▶ WHAT IS BEING ASKED: Note each line in the data holding the string "border" and report it.

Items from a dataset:
------------

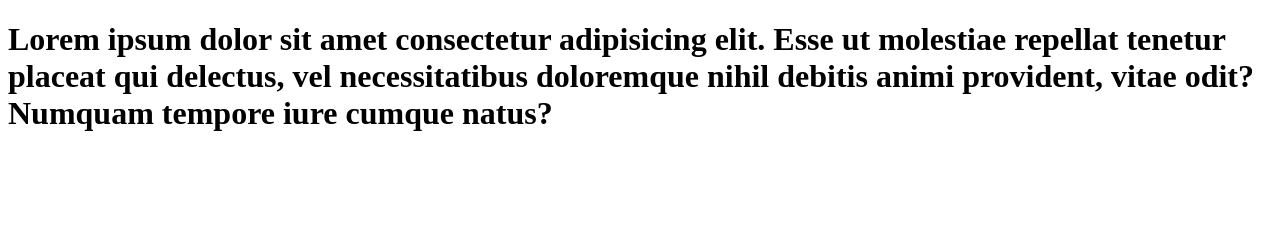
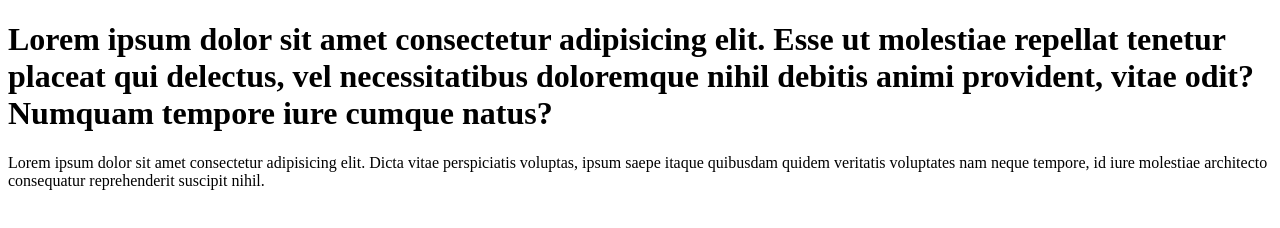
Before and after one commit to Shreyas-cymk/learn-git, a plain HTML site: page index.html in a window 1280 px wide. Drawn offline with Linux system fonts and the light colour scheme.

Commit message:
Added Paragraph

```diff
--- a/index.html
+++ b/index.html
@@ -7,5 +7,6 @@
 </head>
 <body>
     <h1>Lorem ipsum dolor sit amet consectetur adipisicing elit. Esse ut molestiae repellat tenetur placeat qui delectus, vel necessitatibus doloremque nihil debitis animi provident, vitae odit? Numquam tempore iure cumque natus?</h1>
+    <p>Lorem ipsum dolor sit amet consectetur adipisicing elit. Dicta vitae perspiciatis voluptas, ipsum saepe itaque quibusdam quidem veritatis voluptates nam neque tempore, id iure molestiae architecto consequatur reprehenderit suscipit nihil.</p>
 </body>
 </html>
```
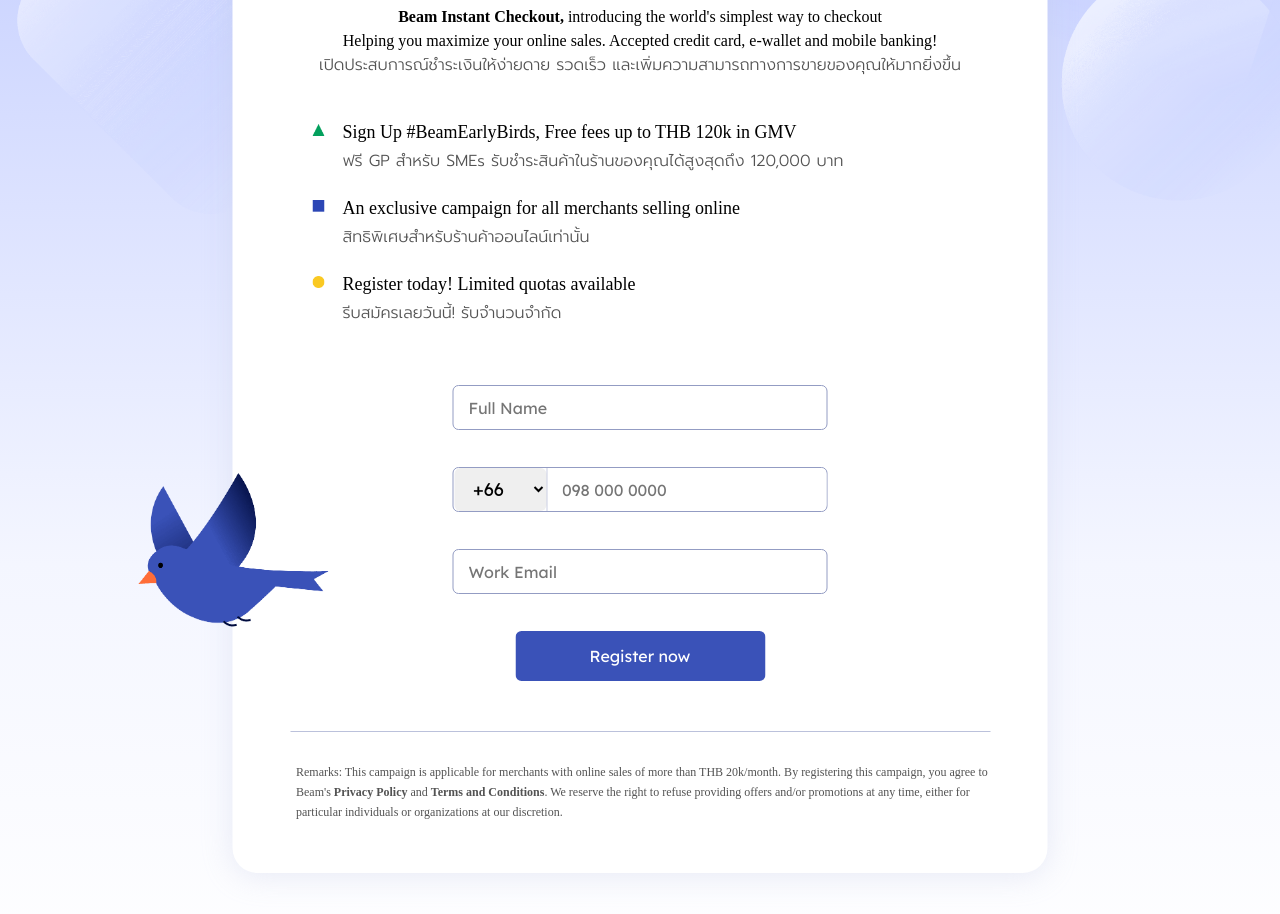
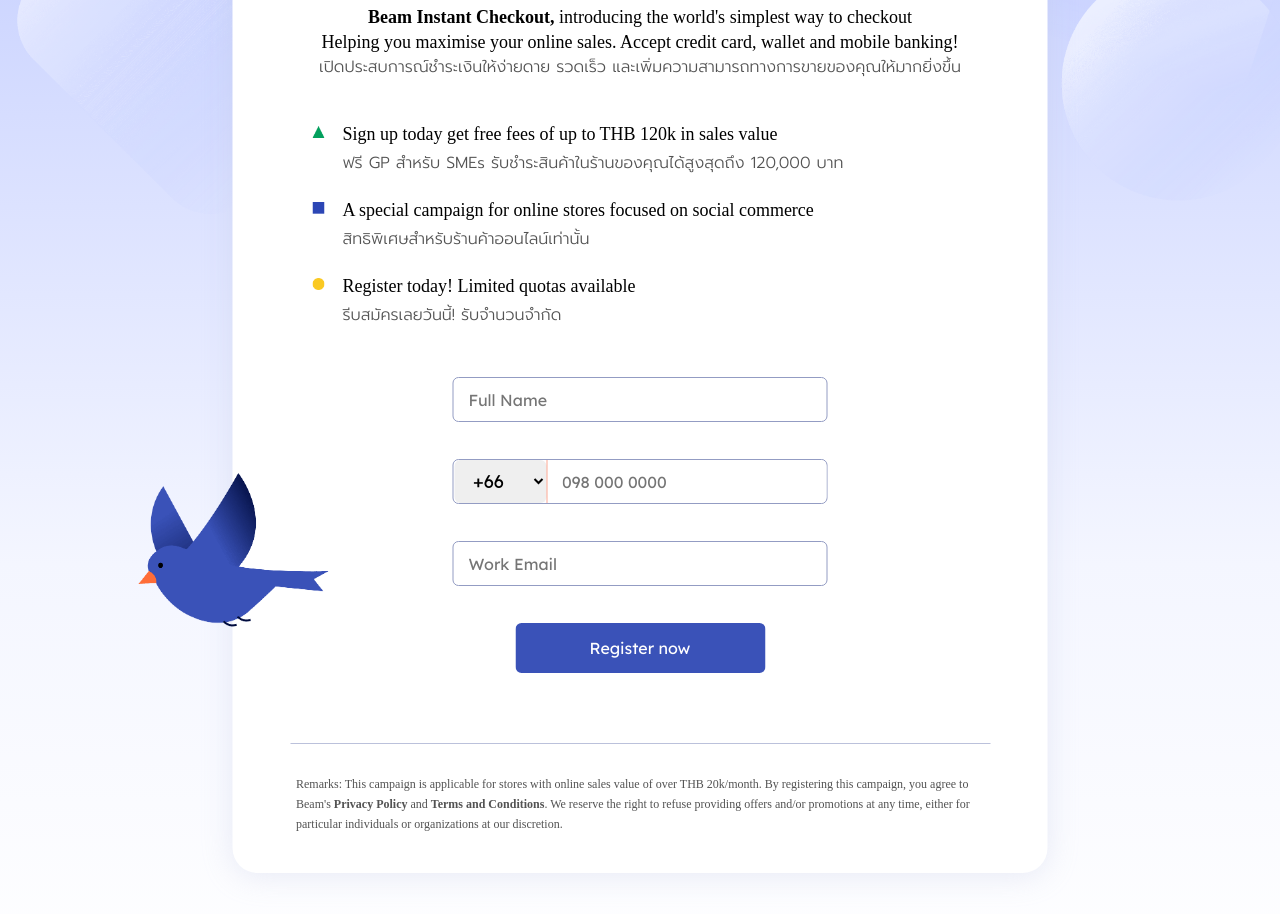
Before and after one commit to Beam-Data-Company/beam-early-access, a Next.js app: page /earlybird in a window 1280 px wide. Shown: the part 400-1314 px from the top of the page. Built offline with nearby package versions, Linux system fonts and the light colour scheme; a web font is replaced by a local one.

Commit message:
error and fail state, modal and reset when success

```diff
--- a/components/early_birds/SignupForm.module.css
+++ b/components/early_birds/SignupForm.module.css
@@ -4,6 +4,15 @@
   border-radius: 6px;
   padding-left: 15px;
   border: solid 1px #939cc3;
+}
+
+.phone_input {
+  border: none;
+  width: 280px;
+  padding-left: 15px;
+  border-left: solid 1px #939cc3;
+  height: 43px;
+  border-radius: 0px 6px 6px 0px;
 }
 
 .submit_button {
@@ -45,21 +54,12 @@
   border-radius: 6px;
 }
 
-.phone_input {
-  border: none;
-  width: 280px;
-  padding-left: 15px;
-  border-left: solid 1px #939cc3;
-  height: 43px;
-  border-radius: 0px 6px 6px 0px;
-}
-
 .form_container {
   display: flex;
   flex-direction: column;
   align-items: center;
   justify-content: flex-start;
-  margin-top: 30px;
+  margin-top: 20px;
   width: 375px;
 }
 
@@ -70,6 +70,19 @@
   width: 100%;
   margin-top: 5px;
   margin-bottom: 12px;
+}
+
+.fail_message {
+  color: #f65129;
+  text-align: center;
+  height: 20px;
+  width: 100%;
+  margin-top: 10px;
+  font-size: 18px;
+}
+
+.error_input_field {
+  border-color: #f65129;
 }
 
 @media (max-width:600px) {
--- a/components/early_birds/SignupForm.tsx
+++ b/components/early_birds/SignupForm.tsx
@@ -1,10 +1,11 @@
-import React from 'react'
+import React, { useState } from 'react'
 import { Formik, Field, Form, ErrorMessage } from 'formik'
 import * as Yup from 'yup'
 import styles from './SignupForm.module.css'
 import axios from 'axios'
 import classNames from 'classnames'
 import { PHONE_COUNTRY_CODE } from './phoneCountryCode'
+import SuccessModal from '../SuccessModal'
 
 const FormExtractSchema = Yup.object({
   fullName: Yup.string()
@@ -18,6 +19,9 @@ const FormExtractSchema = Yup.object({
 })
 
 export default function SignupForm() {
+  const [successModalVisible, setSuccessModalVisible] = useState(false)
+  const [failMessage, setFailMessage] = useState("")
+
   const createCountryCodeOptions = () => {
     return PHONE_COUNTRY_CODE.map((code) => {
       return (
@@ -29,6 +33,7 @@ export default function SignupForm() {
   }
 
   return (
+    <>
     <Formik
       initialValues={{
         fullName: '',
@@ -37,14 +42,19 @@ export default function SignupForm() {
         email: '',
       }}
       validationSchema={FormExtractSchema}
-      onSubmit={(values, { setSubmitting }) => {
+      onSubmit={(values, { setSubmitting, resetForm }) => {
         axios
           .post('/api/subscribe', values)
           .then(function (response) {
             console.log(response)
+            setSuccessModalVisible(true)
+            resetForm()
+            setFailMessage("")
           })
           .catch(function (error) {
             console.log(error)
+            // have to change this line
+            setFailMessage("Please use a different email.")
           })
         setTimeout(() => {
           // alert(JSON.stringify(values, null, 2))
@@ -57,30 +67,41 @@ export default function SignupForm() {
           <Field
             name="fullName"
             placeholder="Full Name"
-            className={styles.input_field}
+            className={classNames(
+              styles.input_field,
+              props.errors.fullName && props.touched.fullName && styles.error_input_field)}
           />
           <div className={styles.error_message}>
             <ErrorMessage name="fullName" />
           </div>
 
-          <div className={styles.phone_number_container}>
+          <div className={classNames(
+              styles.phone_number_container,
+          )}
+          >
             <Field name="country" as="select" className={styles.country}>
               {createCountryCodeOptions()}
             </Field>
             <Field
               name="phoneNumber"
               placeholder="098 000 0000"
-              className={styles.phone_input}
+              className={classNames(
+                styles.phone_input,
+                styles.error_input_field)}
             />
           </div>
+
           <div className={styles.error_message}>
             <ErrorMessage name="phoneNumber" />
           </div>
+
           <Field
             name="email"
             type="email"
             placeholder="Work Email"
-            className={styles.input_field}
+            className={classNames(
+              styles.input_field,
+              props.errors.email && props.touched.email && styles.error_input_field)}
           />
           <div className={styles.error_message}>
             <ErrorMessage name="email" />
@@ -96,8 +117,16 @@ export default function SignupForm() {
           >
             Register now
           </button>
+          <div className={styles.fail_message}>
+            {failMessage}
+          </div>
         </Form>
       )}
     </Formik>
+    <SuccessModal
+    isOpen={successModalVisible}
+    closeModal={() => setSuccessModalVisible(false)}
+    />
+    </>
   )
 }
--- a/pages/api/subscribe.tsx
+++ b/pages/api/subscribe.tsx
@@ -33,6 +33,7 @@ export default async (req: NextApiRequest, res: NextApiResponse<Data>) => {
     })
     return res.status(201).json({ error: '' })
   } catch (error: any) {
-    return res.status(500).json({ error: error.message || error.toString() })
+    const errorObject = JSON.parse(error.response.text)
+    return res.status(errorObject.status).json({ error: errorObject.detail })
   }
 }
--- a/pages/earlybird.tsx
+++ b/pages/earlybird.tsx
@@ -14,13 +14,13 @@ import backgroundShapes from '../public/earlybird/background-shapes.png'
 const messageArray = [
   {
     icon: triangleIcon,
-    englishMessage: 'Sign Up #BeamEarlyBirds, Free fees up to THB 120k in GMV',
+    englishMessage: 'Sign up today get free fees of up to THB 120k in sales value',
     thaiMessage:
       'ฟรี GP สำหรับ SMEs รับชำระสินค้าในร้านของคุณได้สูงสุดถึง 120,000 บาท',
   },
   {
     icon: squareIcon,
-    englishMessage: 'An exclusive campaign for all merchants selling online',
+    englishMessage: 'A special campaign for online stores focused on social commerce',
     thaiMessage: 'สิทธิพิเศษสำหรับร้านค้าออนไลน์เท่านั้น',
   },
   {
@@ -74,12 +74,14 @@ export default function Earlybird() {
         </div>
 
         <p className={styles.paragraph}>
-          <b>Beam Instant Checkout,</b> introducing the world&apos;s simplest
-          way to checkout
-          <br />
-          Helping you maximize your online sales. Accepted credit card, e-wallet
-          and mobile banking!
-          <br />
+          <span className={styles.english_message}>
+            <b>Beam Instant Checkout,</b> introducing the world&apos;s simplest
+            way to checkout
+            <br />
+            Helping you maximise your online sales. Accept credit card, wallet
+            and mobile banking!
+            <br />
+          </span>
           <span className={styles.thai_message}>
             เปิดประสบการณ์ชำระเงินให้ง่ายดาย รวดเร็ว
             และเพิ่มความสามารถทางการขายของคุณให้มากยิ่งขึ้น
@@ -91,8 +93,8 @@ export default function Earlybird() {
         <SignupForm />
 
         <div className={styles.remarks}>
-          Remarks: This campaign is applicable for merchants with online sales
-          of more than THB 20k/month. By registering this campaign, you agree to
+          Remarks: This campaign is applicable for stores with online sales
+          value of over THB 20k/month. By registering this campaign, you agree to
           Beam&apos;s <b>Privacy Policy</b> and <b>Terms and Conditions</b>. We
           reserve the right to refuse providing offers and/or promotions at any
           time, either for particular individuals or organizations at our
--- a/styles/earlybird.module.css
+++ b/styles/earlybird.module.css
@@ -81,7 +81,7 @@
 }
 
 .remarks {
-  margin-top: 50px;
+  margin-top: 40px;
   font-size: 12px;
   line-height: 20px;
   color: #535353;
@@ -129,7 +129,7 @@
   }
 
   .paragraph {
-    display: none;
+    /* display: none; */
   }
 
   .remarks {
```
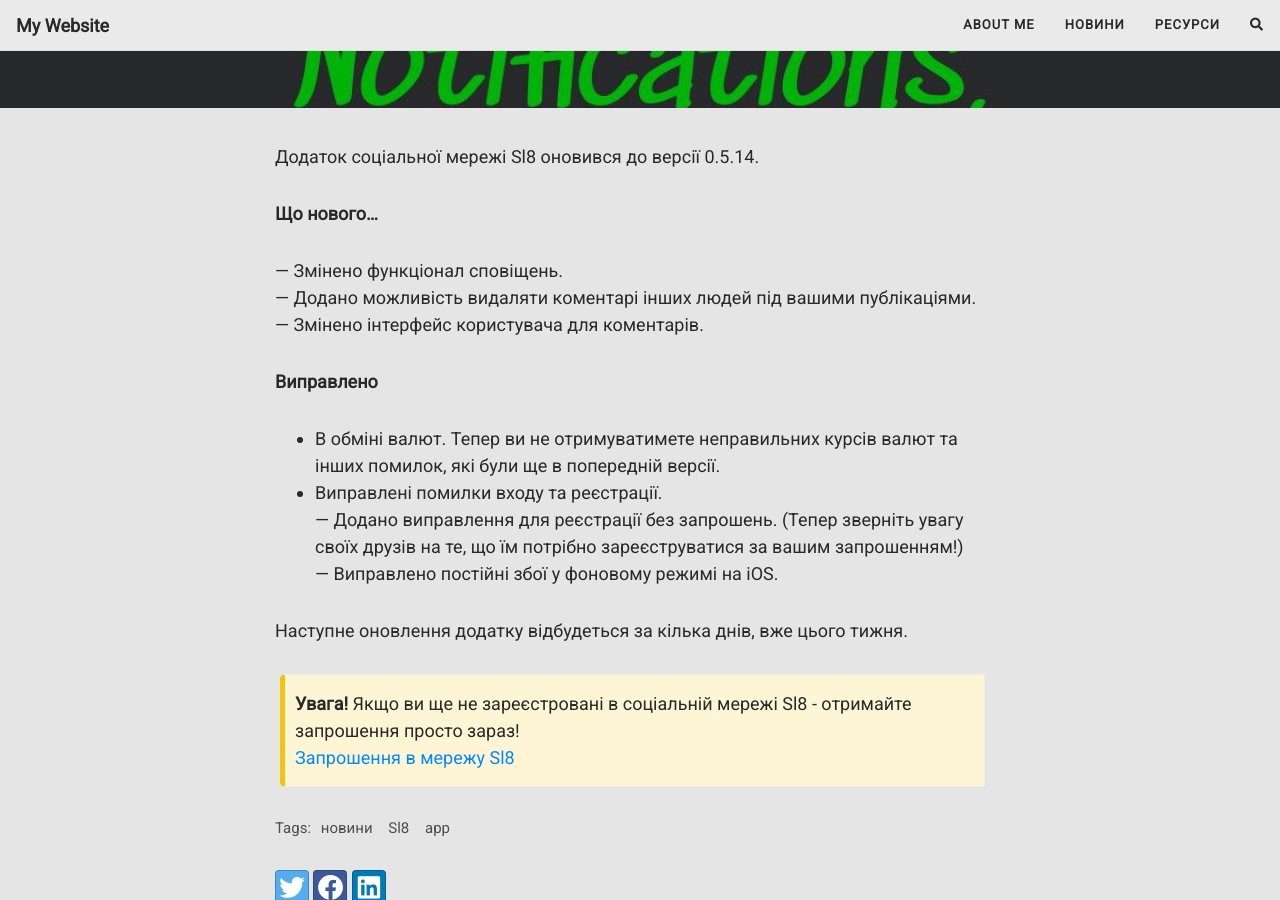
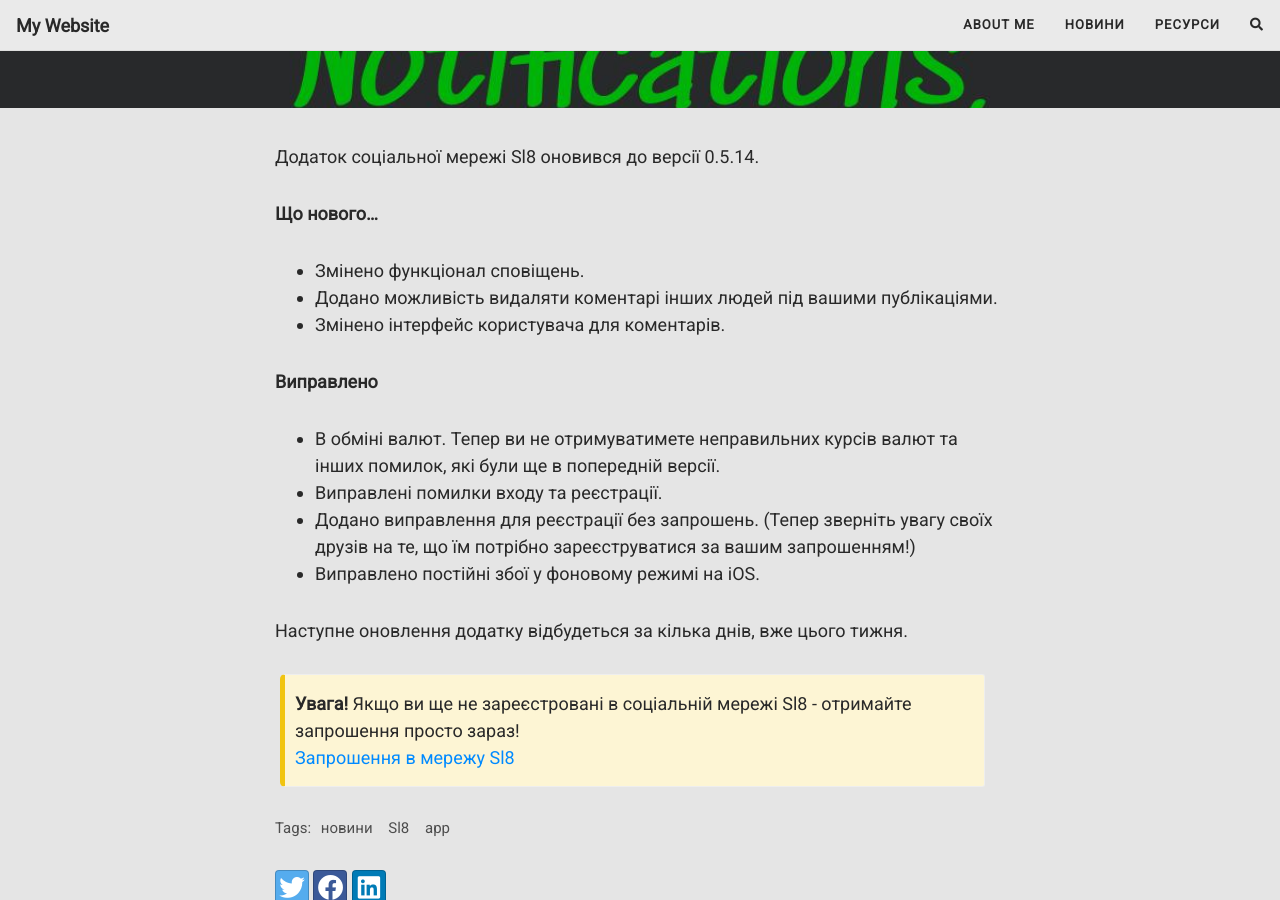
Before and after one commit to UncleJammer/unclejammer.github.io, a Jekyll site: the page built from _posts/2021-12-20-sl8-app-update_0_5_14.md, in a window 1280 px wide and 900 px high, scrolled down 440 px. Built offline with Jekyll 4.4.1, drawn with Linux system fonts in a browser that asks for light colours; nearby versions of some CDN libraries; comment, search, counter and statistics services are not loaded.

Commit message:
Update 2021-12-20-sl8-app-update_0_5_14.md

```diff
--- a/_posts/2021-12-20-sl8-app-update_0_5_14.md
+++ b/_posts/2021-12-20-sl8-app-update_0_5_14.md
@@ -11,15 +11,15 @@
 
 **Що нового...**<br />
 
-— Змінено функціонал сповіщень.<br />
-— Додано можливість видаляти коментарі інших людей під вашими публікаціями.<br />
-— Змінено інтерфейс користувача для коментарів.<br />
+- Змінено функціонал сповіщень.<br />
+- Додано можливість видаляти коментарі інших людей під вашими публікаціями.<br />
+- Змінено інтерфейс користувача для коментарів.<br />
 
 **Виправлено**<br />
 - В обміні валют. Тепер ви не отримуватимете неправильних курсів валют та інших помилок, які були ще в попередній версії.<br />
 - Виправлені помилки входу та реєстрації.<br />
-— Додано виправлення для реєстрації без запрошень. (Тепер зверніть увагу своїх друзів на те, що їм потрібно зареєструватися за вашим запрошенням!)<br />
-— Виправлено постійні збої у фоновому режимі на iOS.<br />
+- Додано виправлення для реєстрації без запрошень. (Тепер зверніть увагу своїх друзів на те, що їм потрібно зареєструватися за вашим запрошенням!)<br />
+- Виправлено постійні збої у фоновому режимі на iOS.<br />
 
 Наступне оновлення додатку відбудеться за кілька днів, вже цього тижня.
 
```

------------

▶ WRITTEN RESPONSE:
   border-radius: 6px;
   border: solid 1px #939cc3;
+  border: none;
+  border-left: solid 1px #939cc3;
+  border-radius: 0px 6px 6px 0px;
   border-radius: 6px;
-  border: none;
-  border-left: solid 1px #939cc3;
-  border-radius: 0px 6px 6px 0px;
+  border-color: #f65129;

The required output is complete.